This will allow trailers to clear the crossing safely. However, the grading is a precautionary measure because the other proposal is to close West Ninth Street to trucks and tractor-trailers altogether. So, ideally, the crossing would only be used for cars.

“We think that if we do what we’re talking about doing here, we can reopen hopefully by mid-May of this year,” Moon said. “This project would have no work on the CSX property. They have even offered to provide funds to the city if we would close the crossing. So they’re certainly not in favor of us doing the work on their property.”

The next step for the council would be to pass a resolution to close the crossing to trucks and trailers at the next business meeting on April 8. Once the resolution is passed the Georgia Department of Transportation will approve the installation of signs on Third Avenue, Highway 29, Tenth Street, and State Route 18, stating that trailers are not allowed to cross on West Ninth. 

Moon also gave an update on the $6 million federal appropriation for the city’s water intake project. The water intake will be moved up the Chattahoochee River to avoid some of the mud and sediment that is currently deposited in the river by a tributary. 

The new intake will also have a larger water capacity in anticipation of a growing population in West Point, according to Steve Tramell, West Point’s mayor. The city does have to match some of the funds for the project.

“We have a matching portion of that which is the $1.3 million that we set aside from the COVID funds that we received back a couple of years ago. So good planning on the council’s part to sit on that money until we were able to get this funding to do the project,” Moon said. 

Moon said there is yet to be a timeline for the project, but the Army Corps of Engineers, who will be doing the work, is drafting the agreement with the city now. 

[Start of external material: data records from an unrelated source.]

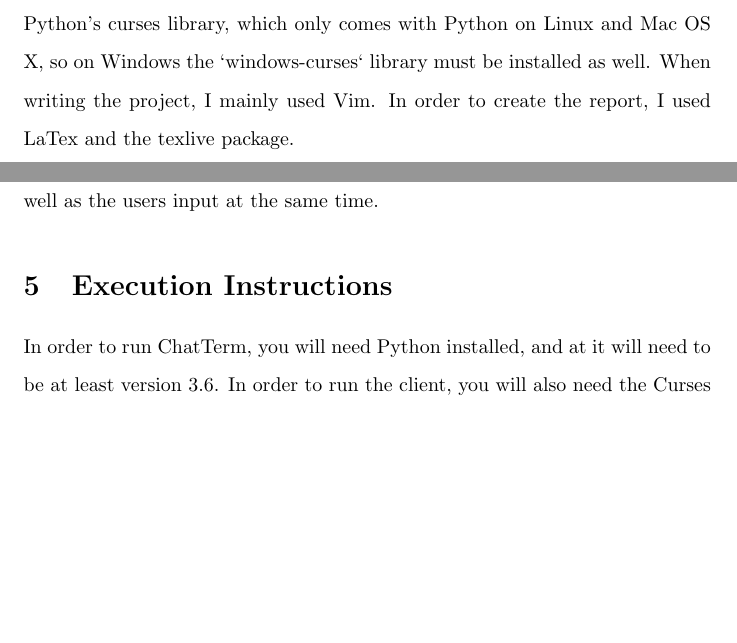
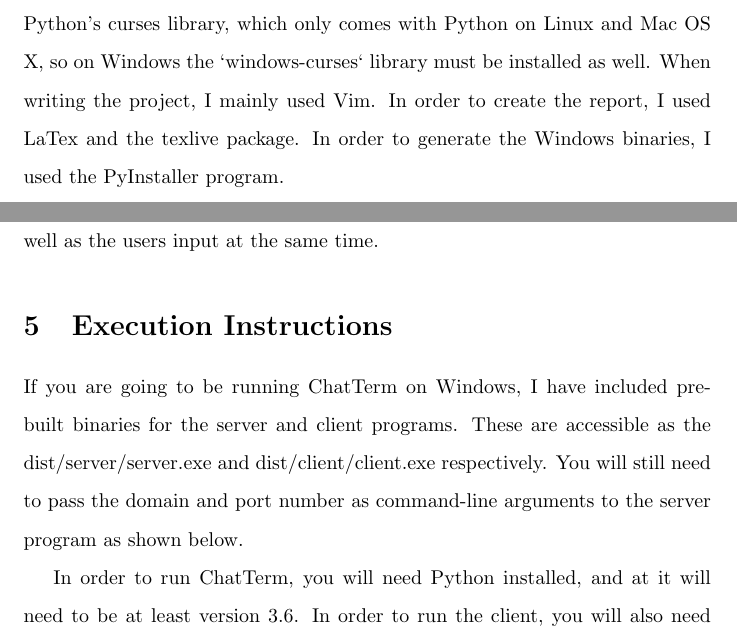
Before and after one commit to avandolder/chatterm, a LaTeX document (report.tex): two parts of pages 2 and 3 of 4, joined at a grey line, cut so that both start at the same text, the shorter picture padded with empty space. Compiled offline with pdfLaTeX.

Commit message:
Added info about PyInstaller to report

```diff
--- a/report.tex
+++ b/report.tex
@@ -36,7 +36,8 @@
     default. I also made use of Python's curses library, which only comes with
     Python on Linux and Mac OS X, so on Windows the `windows-curses` library
     must be installed as well. When writing the project, I mainly used Vim. In
-    order to create the report, I used LaTex and the texlive package.
+    order to create the report, I used LaTex and the texlive package. In order
+    to generate the Windows binaries, I used the PyInstaller program.
     \section{Implementation Details}
     ChatTerm is based around a server-client architecture, using the TCP
     protocol via the socket library to provide communication between the
@@ -45,6 +46,12 @@
     curses in order to maintain a Text-User-Interface (TUI) that shows both the
     messages from the server as well as the users input at the same time.
     \section{Execution Instructions}
+    If you are going to be running ChatTerm on Windows, I have included
+    pre-built binaries for the server and client programs. These are accessible
+    as the dist/server/server.exe and dist/client/client.exe respectively. You
+    will still need to pass the domain and port number as command-line arguments
+    to the server program as shown below.
+
     In order to run ChatTerm, you will need Python installed, and at it will
     need to be at least version 3.6. In order to run the client, you will also
     need the Curses library installed. If you are running Python on Linux or
```
Also changed, not shown: report.pdf.
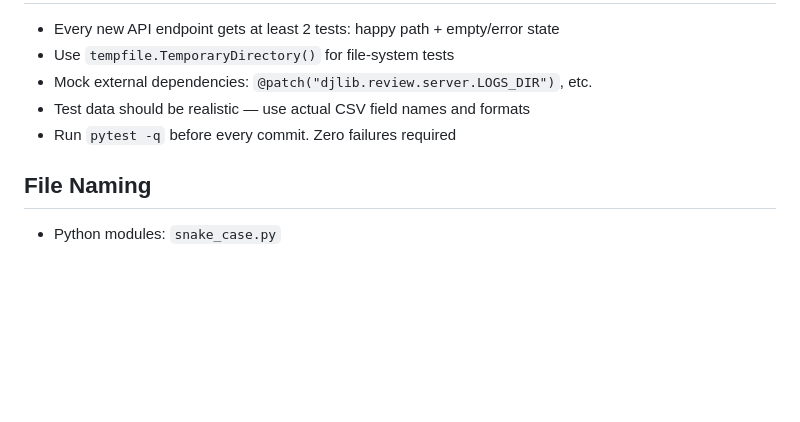
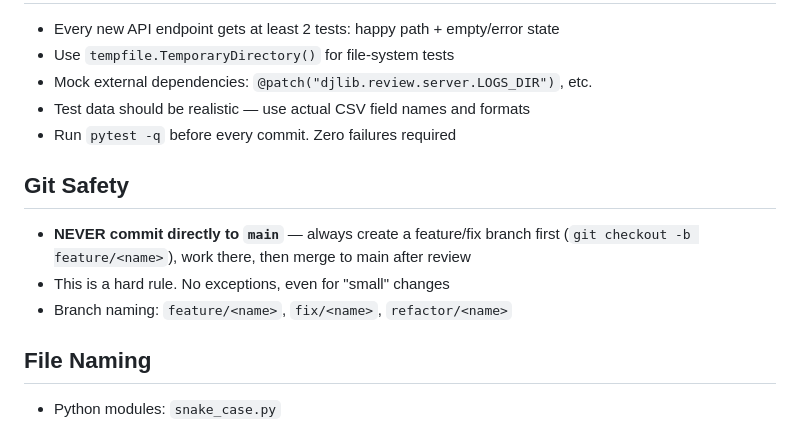
Before and after one commit to Sztuka/dj-library-manager, a Markdown page: AGENTS.md, the part around the change. GitHub-like rendering; blank space fills up the shorter version.

Commit message:
chore(docs): enforce "never commit directly to main" rule
- Add explicit "NEVER commit directly to main" rule to CLAUDE.md Git Workflow section
- Add new "Git Safety" section to AGENTS.md with the same rule
- Branch naming conventions moved under Git Safety for better visibility

This was triggered by accidentally committing 14db266 directly to main.
Going forward, all changes must go through feature/fix branches first.

```diff
--- a/AGENTS.md
+++ b/AGENTS.md
@@ -102,6 +102,12 @@ When implementing non-trivial features, discuss the design through six perspecti
 - Test data should be realistic — use actual CSV field names and formats
 - Run `pytest -q` before every commit. Zero failures required
 
+## Git Safety
+
+- **NEVER commit directly to `main`** — always create a feature/fix branch first (`git checkout -b feature/<name>`), work there, then merge to main after review
+- This is a hard rule. No exceptions, even for "small" changes
+- Branch naming: `feature/<name>`, `fix/<name>`, `refactor/<name>`
+
 ## File Naming
 
 - Python modules: `snake_case.py`
```
Also changed, not shown: CLAUDE.md (+1 -0 lines).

He added that the new intake will be located on city land after receiving permission from the Trust for Public Land.